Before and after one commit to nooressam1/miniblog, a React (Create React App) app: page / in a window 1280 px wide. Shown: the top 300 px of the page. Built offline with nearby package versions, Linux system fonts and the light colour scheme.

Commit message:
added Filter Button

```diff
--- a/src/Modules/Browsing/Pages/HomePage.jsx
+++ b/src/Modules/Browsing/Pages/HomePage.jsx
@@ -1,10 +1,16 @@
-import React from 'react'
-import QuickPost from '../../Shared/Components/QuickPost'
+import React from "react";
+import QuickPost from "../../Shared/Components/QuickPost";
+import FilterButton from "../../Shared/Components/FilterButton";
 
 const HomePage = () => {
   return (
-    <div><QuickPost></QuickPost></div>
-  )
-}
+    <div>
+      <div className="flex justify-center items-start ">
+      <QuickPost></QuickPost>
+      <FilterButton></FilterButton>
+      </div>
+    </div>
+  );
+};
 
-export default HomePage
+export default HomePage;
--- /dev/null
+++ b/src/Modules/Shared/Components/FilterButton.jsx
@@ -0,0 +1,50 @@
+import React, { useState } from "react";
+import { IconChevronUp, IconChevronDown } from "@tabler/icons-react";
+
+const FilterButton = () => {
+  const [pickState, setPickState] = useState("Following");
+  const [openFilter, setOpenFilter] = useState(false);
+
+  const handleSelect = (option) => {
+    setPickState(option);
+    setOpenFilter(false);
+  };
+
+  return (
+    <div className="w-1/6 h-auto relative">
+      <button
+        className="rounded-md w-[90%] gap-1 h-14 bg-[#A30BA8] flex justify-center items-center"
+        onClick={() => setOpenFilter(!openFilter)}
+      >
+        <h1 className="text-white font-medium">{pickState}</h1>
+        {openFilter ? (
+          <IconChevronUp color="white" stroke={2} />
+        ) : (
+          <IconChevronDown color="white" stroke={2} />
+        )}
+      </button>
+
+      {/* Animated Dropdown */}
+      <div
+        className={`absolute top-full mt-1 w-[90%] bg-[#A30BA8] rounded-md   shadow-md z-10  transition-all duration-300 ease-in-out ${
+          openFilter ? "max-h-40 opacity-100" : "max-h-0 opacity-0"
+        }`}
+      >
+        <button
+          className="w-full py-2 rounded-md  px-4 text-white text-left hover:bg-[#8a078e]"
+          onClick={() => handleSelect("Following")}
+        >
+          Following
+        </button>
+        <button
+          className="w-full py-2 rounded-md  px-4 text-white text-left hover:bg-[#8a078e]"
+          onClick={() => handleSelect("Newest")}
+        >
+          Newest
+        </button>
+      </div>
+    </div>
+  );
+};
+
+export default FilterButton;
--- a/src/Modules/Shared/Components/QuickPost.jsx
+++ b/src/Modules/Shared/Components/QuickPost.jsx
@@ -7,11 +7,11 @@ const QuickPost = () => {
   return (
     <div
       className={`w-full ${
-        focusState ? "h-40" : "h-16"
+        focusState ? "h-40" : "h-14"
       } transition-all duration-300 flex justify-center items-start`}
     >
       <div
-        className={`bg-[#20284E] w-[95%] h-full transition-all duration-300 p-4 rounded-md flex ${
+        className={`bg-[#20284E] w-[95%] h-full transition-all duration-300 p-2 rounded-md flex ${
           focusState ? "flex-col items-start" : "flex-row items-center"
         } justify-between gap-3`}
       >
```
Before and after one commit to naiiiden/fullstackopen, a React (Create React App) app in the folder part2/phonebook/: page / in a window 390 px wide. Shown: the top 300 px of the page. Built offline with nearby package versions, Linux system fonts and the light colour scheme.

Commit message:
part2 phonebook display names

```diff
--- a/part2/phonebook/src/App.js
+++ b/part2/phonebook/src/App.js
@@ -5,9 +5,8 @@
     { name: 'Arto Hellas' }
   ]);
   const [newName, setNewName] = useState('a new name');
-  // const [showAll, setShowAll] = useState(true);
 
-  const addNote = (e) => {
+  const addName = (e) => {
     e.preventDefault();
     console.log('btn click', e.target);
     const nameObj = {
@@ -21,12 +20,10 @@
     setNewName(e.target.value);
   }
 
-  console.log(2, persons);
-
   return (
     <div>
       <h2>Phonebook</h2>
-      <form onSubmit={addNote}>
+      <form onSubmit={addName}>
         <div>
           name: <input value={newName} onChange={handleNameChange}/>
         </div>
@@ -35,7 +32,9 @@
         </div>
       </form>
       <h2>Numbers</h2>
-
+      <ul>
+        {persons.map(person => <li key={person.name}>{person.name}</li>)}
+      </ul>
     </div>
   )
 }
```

#### Assigned task:
Every entry in the listing above is to be repeated verbatim.

#### Written response:
Before and after one commit to nooressam1/miniblog, a React (Create React App) app: page / in a window 1280 px wide. Shown: the top 300 px of the page. Built offline with nearby package versions, Linux system fonts and the light colour scheme.

Commit message:
added Filter Button

```diff
--- a/src/Modules/Browsing/Pages/HomePage.jsx
+++ b/src/Modules/Browsing/Pages/HomePage.jsx
@@ -1,10 +1,16 @@
-import React from 'react'
-import QuickPost from '../../Shared/Components/QuickPost'
+import React from "react";
+import QuickPost from "../../Shared/Components/QuickPost";
+import FilterButton from "../../Shared/Components/FilterButton";
 
 const HomePage = () => {
   return (
-    <div><QuickPost></QuickPost></div>
-  )
-}
+    <div>
+      <div className="flex justify-center items-start ">
+      <QuickPost></QuickPost>
+      <FilterButton></FilterButton>
+      </div>
+    </div>
+  );
+};
 
-export default HomePage
+export default HomePage;
--- /dev/null
+++ b/src/Modules/Shared/Components/FilterButton.jsx
@@ -0,0 +1,50 @@
+import React, { useState } from "react";
+import { IconChevronUp, IconChevronDown } from "@tabler/icons-react";
+
+const FilterButton = () => {
+  const [pickState, setPickState] = useState("Following");
+  const [openFilter, setOpenFilter] = useState(false);
+
+  const handleSelect = (option) => {
+    setPickState(option);
+    setOpenFilter(false);
+  };
+
+  return (
+    <div className="w-1/6 h-auto relative">
+      <button
+        className="rounded-md w-[90%] gap-1 h-14 bg-[#A30BA8] flex justify-center items-center"
+        onClick={() => setOpenFilter(!openFilter)}
+      >
+        <h1 className="text-white font-medium">{pickState}</h1>
+        {openFilter ? (
+          <IconChevronUp color="white" stroke={2} />
+        ) : (
+          <IconChevronDown color="white" stroke={2} />
+        )}
+      </button>
+
+      {/* Animated Dropdown */}
+      <div
+        className={`absolute top-full mt-1 w-[90%] bg-[#A30BA8] rounded-md   shadow-md z-10  transition-all duration-300 ease-in-out ${
+          openFilter ? "max-h-40 opacity-100" : "max-h-0 opacity-0"
+        }`}
+      >
+        <button
+          className="w-full py-2 rounded-md  px-4 text-white text-left hover:bg-[#8a078e]"
+          onClick={() => handleSelect("Following")}
+        >
+          Following
+        </button>
+        <button
+          className="w-full py-2 rounded-md  px-4 text-white text-left hover:bg-[#8a078e]"
+          onClick={() => handleSelect("Newest")}
+        >
+          Newest
+        </button>
+      </div>
+    </div>
+  );
+};
+
+export default FilterButton;
--- a/src/Modules/Shared/Components/QuickPost.jsx
+++ b/src/Modules/Shared/Components/QuickPost.jsx
@@ -7,11 +7,11 @@ const QuickPost = () => {
   return (
     <div
       className={`w-full ${
-        focusState ? "h-40" : "h-16"
+        focusState ? "h-40" : "h-14"
       } transition-all duration-300 flex justify-center items-start`}
     >
       <div
-        className={`bg-[#20284E] w-[95%] h-full transition-all duration-300 p-4 rounded-md flex ${
+        className={`bg-[#20284E] w-[95%] h-full transition-all duration-300 p-2 rounded-md flex ${
           focusState ? "flex-col items-start" : "flex-row items-center"
         } justify-between gap-3`}
       >
```
Before and after one commit to naiiiden/fullstackopen, a React (Create React App) app in the folder part2/phonebook/: page / in a window 390 px wide. Shown: the top 300 px of the page. Built offline with nearby package versions, Linux system fonts and the light colour scheme.

Commit message:
part2 phonebook display names

```diff
--- a/part2/phonebook/src/App.js
+++ b/part2/phonebook/src/App.js
@@ -5,9 +5,8 @@
     { name: 'Arto Hellas' }
   ]);
   const [newName, setNewName] = useState('a new name');
-  // const [showAll, setShowAll] = useState(true);
 
-  const addNote = (e) => {
+  const addName = (e) => {
     e.preventDefault();
     console.log('btn click', e.target);
     const nameObj = {
@@ -21,12 +20,10 @@
     setNewName(e.target.value);
   }
 
-  console.log(2, persons);
-
   return (
     <div>
       <h2>Phonebook</h2>
-      <form onSubmit={addNote}>
+      <form onSubmit={addName}>
         <div>
           name: <input value={newName} onChange={handleNameChange}/>
         </div>
@@ -35,7 +32,9 @@
         </div>
       </form>
       <h2>Numbers</h2>
-
+      <ul>
+        {persons.map(person => <li key={person.name}>{person.name}</li>)}
+      </ul>
     </div>
   )
 }
```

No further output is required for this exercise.